» **REQUIRED ACTION**
Without including any picture, return the complete set of records exactly.

» **EXTRACTED DATA**
=== Section Start ===

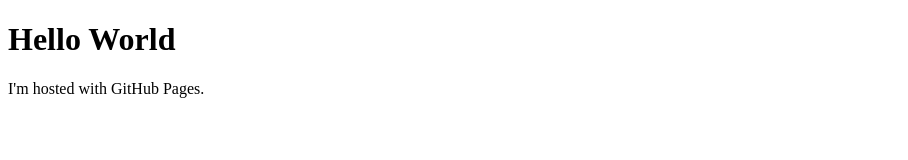
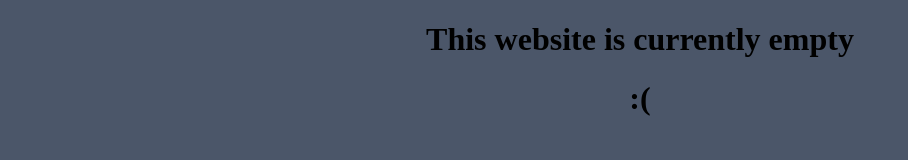
Before and after one commit to KonstantinosTourtsakis/KonstantinosTourtsakis.github.io, a plain HTML site: page index.html in a window 1280 px wide. Shown: the whole page, without its empty margins (0-908 px from the left). Drawn offline with Linux system fonts and the light colour scheme.

Commit message:
Update index.html

```diff
--- a/index.html
+++ b/index.html
@@ -1,7 +1,18 @@
+<!DOCTYPE html>
 <!DOCTYPE html>
 <html>
+<head>
+	<title>Konstantinos Tourtsakis</title>
+	<meta charset="utf-8">
+	<meta name="viewport" content="width=device-width, initial-scale=1.0">
+	<style type="text/css">
+		body{
+			background-color: #4b5669;
+		}
+	</style>
+</head>
 <body>
-<h1>Hello World</h1>
-<p>I'm hosted with GitHub Pages.</p>
+	<h1 style="text-align: center;">This website is currently empty</h1>
+	<h1 style="text-align: center;">:(</h1>
 </body>
 </html>
```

=== Section End ===

» **RESPONSE AREA**
Before and after one commit to KonstantinosTourtsakis/KonstantinosTourtsakis.github.io, a plain HTML site: page index.html in a window 1280 px wide. Shown: the whole page, without its empty margins (0-908 px from the left). Drawn offline with Linux system fonts and the light colour scheme.

Commit message:
Update index.html

```diff
--- a/index.html
+++ b/index.html
@@ -1,7 +1,18 @@
+<!DOCTYPE html>
 <!DOCTYPE html>
 <html>
+<head>
+	<title>Konstantinos Tourtsakis</title>
+	<meta charset="utf-8">
+	<meta name="viewport" content="width=device-width, initial-scale=1.0">
+	<style type="text/css">
+		body{
+			background-color: #4b5669;
+		}
+	</style>
+</head>
 <body>
-<h1>Hello World</h1>
-<p>I'm hosted with GitHub Pages.</p>
+	<h1 style="text-align: center;">This website is currently empty</h1>
+	<h1 style="text-align: center;">:(</h1>
 </body>
 </html>
```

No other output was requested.